Some movies I loved at 15 now don’t look so great. Donnie Darko is not one of those. Like cheese (if you’re into it), this is one experience which only gets better with age. Writing this in 2016, I expected maybe some elements might feel pretentious. They don’t, though. I’ve seen this movie so much, but haven’t watched it in about 7 years. So coming back to it, I wasn’t sure if Kelly’s film might have felt so amazingly effective simply because I was younger, I had those rosy eyes of a still 20-something man. Watching this again tonight, I realize it has nothing to do with me. This film is timeless. If I watch it again, in another 20 years, I expect to feel no different about it. Maybe with more decades behind me the themes, the plot, everything may make even more sense to me then.
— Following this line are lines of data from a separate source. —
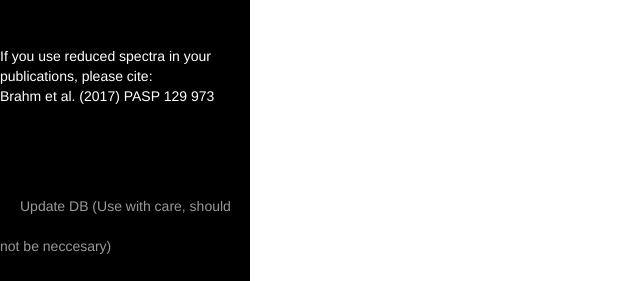
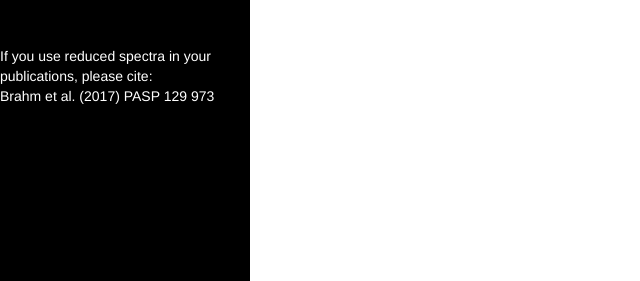
Before and after one commit to MarkusRabus/MPG2.2m_pipeline, a Django app: page /wavesol/ in a window 1280 px wide; the page is wider, and only the part inside the window is pictured. Shown: the part 519-800 px from the top of that part, without its empty margins (0-640 px from the left). Run offline with Django 3.2, Linux system fonts and the light colour scheme; some libraries are stand-ins or nearby versions.

Commit message:
index corrected

```diff
--- a/django/FEROS/templates/FEROS/index.html
+++ b/django/FEROS/templates/FEROS/index.html
@@ -77,14 +77,6 @@
 <span style="color:white">If you use reduced spectra in your publications, please cite:</span>
 <br>
 <span style="color:white">Brahm et al. (2017) PASP 129 973</span>
-<br><br><br><br><br>
-
-                <li>
-                    <a href="{% url 'FEROS:update_DB' %}">Update DB (Use with care, should not be neccesary)</a>
-                </li>
-
-
-
 
             </ul>
         </div>
```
Nevertheless, right now I can’t stop loving it. Donnie Darko is a hugely interesting piece of work, Richard Kelly still doesn’t get enough credit and his later projects were only more misunderstood than this one. Just don’t discount this one as muddled, as a completely teen movie, or anything like that. This has so much worth inside. Let it wash over you. Some films, as this one is, are an experience rather than merely a bunch of moving images telling a story.